I’ve never talked with ‘D’ at any length about his early online experiences. I do get the impression that some of the more difficult or annoying things which we now routinely associate with online discussions were already present in those earliest iterations of the Web, for instance the tendency for people to feel overly-emboldened by the inherent disembodiment of the online social experience, along with the concomitant likelihood that any small disagreement might escalate into an aggressive argument. Then there’s the fact that the military and intelligence communities had their fingers in the online pie from the start, which is interesting in light of the recent Snowden Affair: we are shocked, SHOCKED by the idea that our intelligence agencies might be observing our online activity, without ever giving much thought to the fact that the Internet exists precisely because the military and intelligence communities were highly instrumental in helping to invent it.

But I digress.

So, my old friend ‘D’ has been a computer geek since before anybody ever heard of such a thing, and he still keeps his ear to the ground vis-a-vis all things computerized, even though he’s retired and living in the woods near our ancestral stomping grounds in the foothills of North Carolina. And, seeing as I have been taking several of my classes online as I pursue my degree in computer programming, he was interested to hear my take on the growing trend in online college courses.

To which I reply: compared to what? This whole college thing is very new to me, and I am reluctant to expound upon things about which I am so naive. I’ve had some online classes, I’ve had some classroom classes. There’s good and bad with both.

But I will say a few things:

1. It’s a lot easier to get to know people in person, in the flesh, in the same physical space. We are physical animals, and most of our social cues and signals are not linguistic at all. Using only the internet for all relevant, school-related communication, as I have done for entire semesters, is like trying to force a waterfall through a straw: spills are bound to happen.

2. Schools still seem to be figuring out just how much actual work these online courses require from instructors. My online instructors have generally seemed overworked and harried, whether due to juggling other classes or other jobs entirely. Of course, “overworked and harried” describes most adults I know, not just the teachers…

3. Online classes are generally considered a real test of one’s self-motivation and self-discipline. After all, it’s just you, your laptop, your textbooks and the instructors’ hasty notes and emails. But then, if you’re doing it right, any rigorous study regimen is going to be a whole lot of you, alone in a room, working like someone who is terribly afraid of idle time.

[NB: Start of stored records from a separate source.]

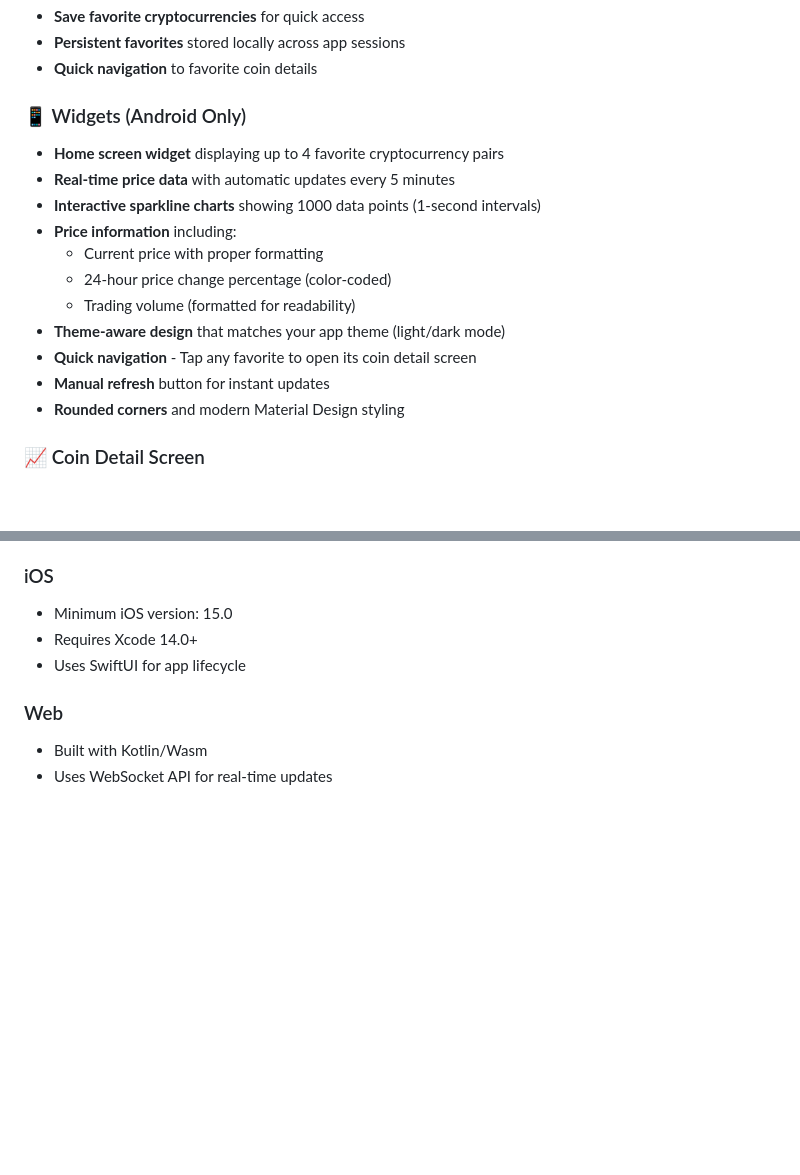
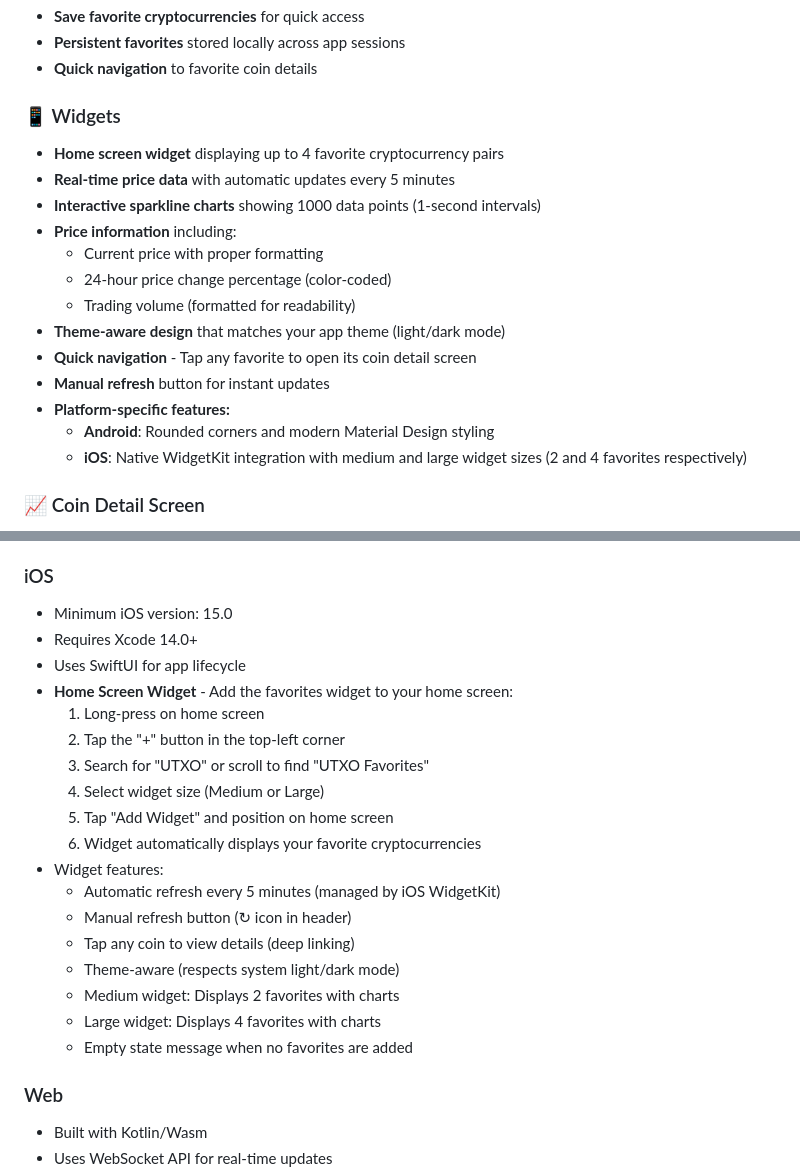
Before and after one commit to percy-g2/kmp_utxo, a Markdown page: README.md, 2 parts joined by grey strips. Rendered like a GitHub page; blank space fills up the shorter version.

Commit message:
docs(readme): add iOS widget documentation and update features list
Updates the README to reflect the addition of iOS widgets and detail their features.

- **Widgets**: Renamed section from "Widgets (Android Only)" to "Widgets" to include iOS support.
- **Features**: Added a platform-specific breakdown, highlighting Android Material Design and iOS WidgetKit integration.
- **iOS Setup**: Added detailed instructions for adding the Home Screen widget on iOS, including available sizes (Medium/Large) and capabilities (deep linking, theme awareness, auto-refresh).

```diff
--- a/README.md
+++ b/README.md
@@ -50,7 +50,7 @@ A modern, cross-platform cryptocurrency tracking application built with Kotlin M
 - **Persistent favorites** stored locally across app sessions
 - **Quick navigation** to favorite coin details
 
-### 📱 Widgets (Android Only)
+### 📱 Widgets
 - **Home screen widget** displaying up to 4 favorite cryptocurrency pairs
 - **Real-time price data** with automatic updates every 5 minutes
 - **Interactive sparkline charts** showing 1000 data points (1-second intervals)
@@ -61,7 +61,9 @@ A modern, cross-platform cryptocurrency tracking application built with Kotlin M
 - **Theme-aware design** that matches your app theme (light/dark mode)
 - **Quick navigation** - Tap any favorite to open its coin detail screen
 - **Manual refresh** button for instant updates
-- **Rounded corners** and modern Material Design styling
+- **Platform-specific features:**
+  - **Android**: Rounded corners and modern Material Design styling
+  - **iOS**: Native WidgetKit integration with medium and large widget sizes (2 and 4 favorites respectively)
 
 ### 📈 Coin Detail Screen
 - **Interactive candlestick charts** with price history visualization
@@ -165,6 +167,21 @@ For complete agent specifications, see [`AGENT_RULES.md`](AGENT_RULES.md).
 - Minimum iOS version: 15.0
 - Requires Xcode 14.0+
 - Uses SwiftUI for app lifecycle
+- **Home Screen Widget** - Add the favorites widget to your home screen:
+  1. Long-press on home screen
+  2. Tap the "+" button in the top-left corner
+  3. Search for "UTXO" or scroll to find "UTXO Favorites"
+  4. Select widget size (Medium or Large)
+  5. Tap "Add Widget" and position on home screen
+  6. Widget automatically displays your favorite cryptocurrencies
+- Widget features:
+  - Automatic refresh every 5 minutes (managed by iOS WidgetKit)
+  - Manual refresh button (↻ icon in header)
+  - Tap any coin to view details (deep linking)
+  - Theme-aware (respects system light/dark mode)
+  - Medium widget: Displays 2 favorites with charts
+  - Large widget: Displays 4 favorites with charts
+  - Empty state message when no favorites are added
 
 ### Web
 - Built with Kotlin/Wasm
```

4. I don’t mean to sound ungrateful, but I’ll be driving to and from Gwinnett Tech this semester, one hour each way, three days a week, on top of a full-time managerial job in Athens and a very young son who I adore and want to enjoy while he’s still such a tiny, funny little man. All those hours I’ll spend driving this fall could be spent studying, or sleeping, or playing with my son. Online classes make this sort of adulthood-intrinsic scheduling a bit easier.

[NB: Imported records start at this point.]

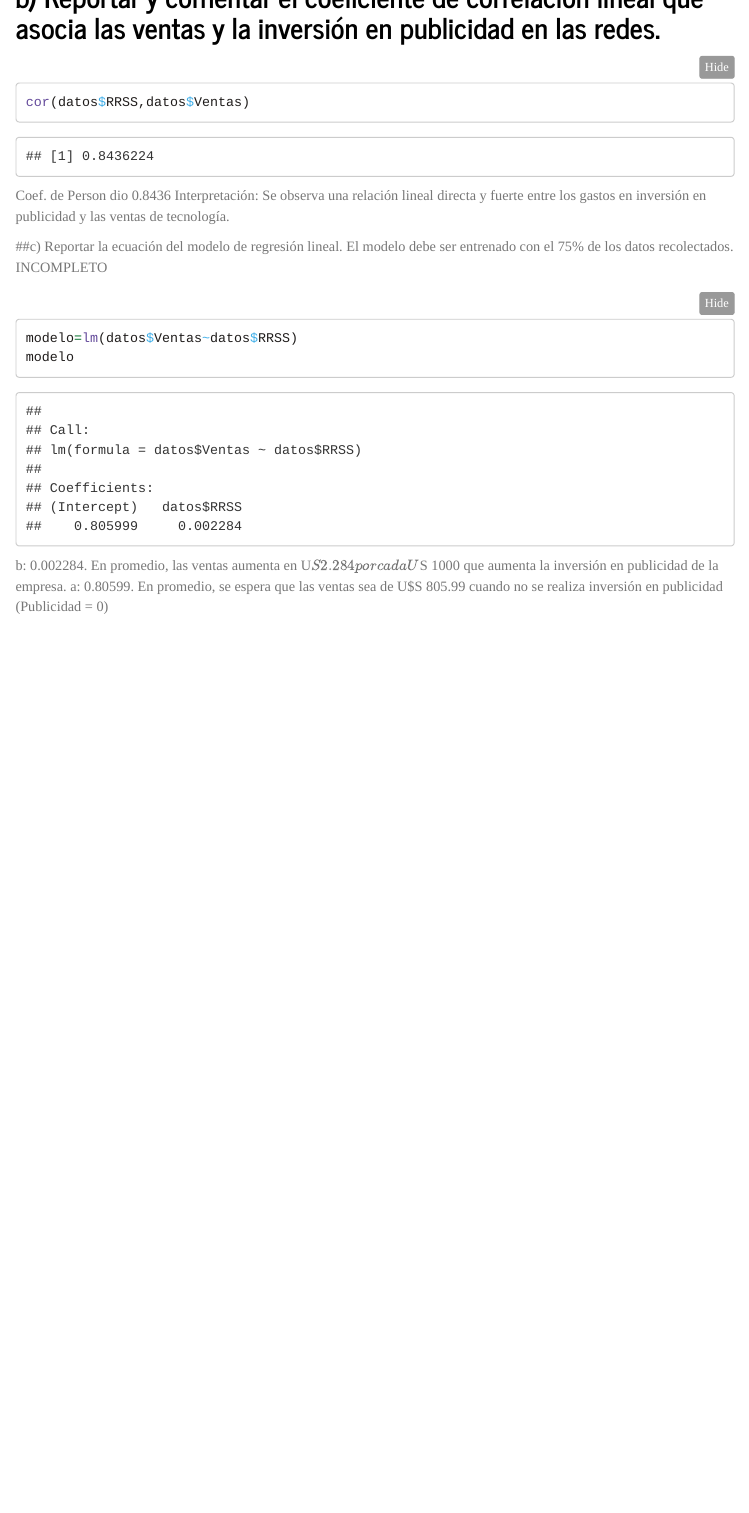
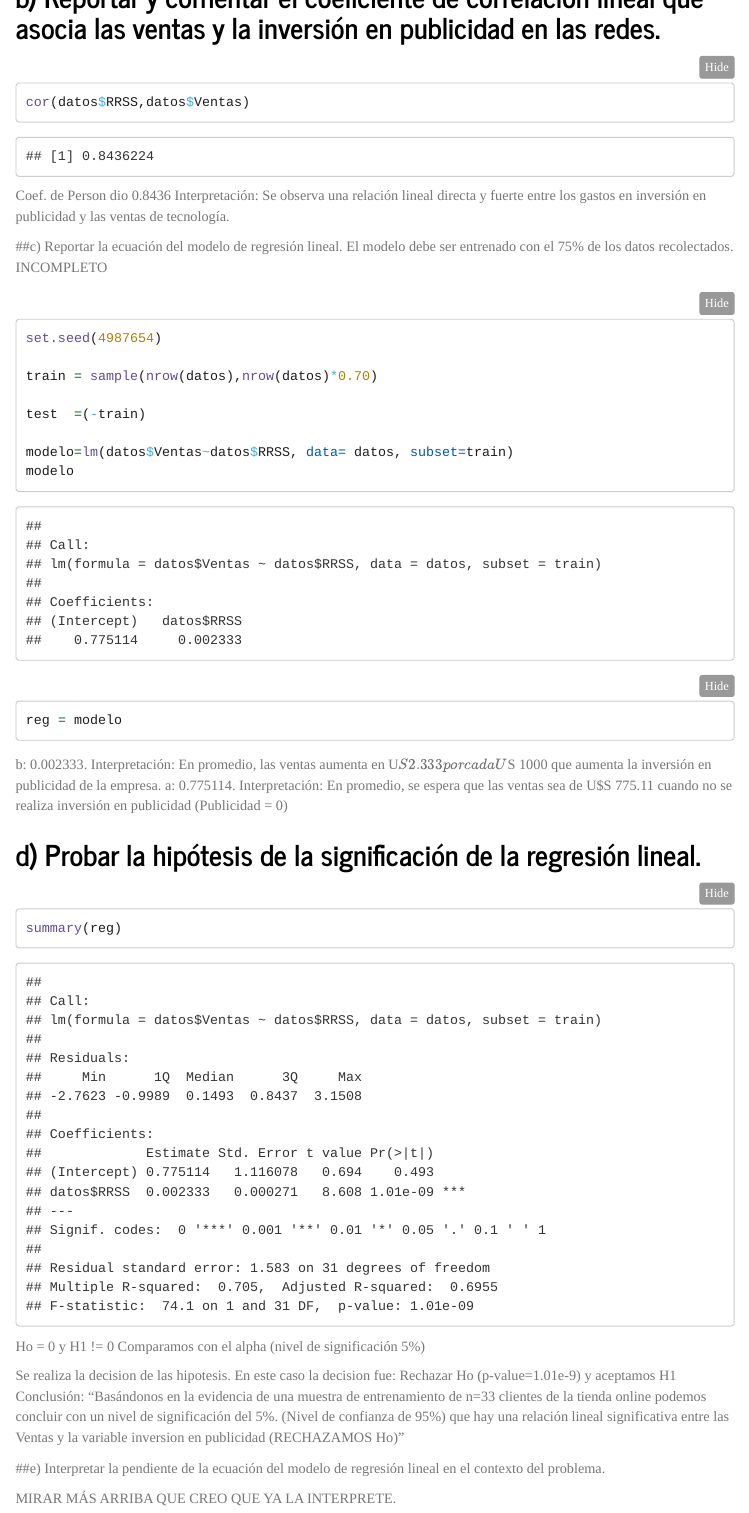
Before and after one commit to Rafa-PluvIA/RStudio_Estadistica, an R Markdown document (Control6_Analitica.Rmd): the page in a window 1100 px wide, from 1230 px down. Rendered offline with R 4.5, knitr and Pandoc, with nearby package versions; menus at the side of the page are left out.

Commit message:
Hasta la parde d) quedoç

````diff
--- a/Control6_Analitica.Rmd
+++ b/Control6_Analitica.Rmd
@@ -54,8 +54,34 @@ Interpretación: Se observa una relación lineal directa y fuerte entre los gast
 ##c) Reportar la ecuación del modelo de regresión lineal. El modelo debe ser entrenado con el 75% de los datos recolectados. INCOMPLETO
 
 ```{r}
-modelo=lm(datos$Ventas~datos$RRSS)
+set.seed(4987654)
+
+train = sample(nrow(datos),nrow(datos)*0.70)
+
+test  =(-train)
+
+modelo=lm(datos$Ventas~datos$RRSS, data= datos, subset=train)
 modelo
+
+reg = modelo
 ```
-  b: 0.002284. En promedio, las ventas aumenta en U$S 2.284 por cada U$S 1000 que aumenta la inversión en publicidad de la empresa.
-  a: 0.80599. En promedio, se espera que las ventas sea de U$S 805.99 cuando no se realiza inversión en publicidad (Publicidad = 0)
+  b: 0.002333.
+  Interpretación: En promedio, las ventas aumenta en U$S 2.333 por cada U$S 1000 que aumenta la inversión en publicidad de la empresa.
+  a: 0.775114.
+  Interpretación: En promedio, se espera que las ventas sea de U$S 775.11 cuando no se realiza inversión en publicidad (Publicidad = 0)
+
+## d) Probar la hipótesis de la significación de la regresión lineal.
+
+```{r}
+summary(reg)
+```
+
+  Ho = 0  y H1 != 0
+  Comparamos con el alpha (nivel de significación 5%)
+
+  Se realiza la decision de las hipotesis. En este caso la decision fue: Rechazar Ho (p-value=1.01e-9) y aceptamos H1
+  Conclusión: "Basándonos en la evidencia de una muestra de entrenamiento de n=33 clientes de la tienda online podemos concluir con un nivel de significación del 5%. (Nivel de confianza de 95%) que hay una relación lineal significativa entre las Ventas y la variable inversion en publicidad (RECHAZAMOS Ho)"
+
+##e) Interpretar la pendiente de la ecuación del modelo de regresión lineal en el contexto del problema.
+
+MIRAR MÁS ARRIBA QUE CREO QUE YA LA INTERPRETE.
````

There’s one question that many college kids are not accustomed to asking themselves, much less answering honestly: why are you in school at all, and what do you aim to gain by being there? How one answers that question will certainly offer strong indicators as to how one might handle online learning.

If your primary intent as a student is to learn, then you’re going to have to study. A lot. And that involves thousands of hours of careful reading and reams of homework. The majority of my learning takes place in solitude, with my laptop and a stack of books in front of me.

But the other reason for attending school is to make connections, with instructors and with fellow students. That’s how you find jobs. It’s all about connections. It’s all about the impression you make as a person. Or that’s what I’ve always heard.

Ultimately, it’s a lot easier to make honest connections and good impressions in person than online.

I expect that future college students will become accustomed to a combination of both.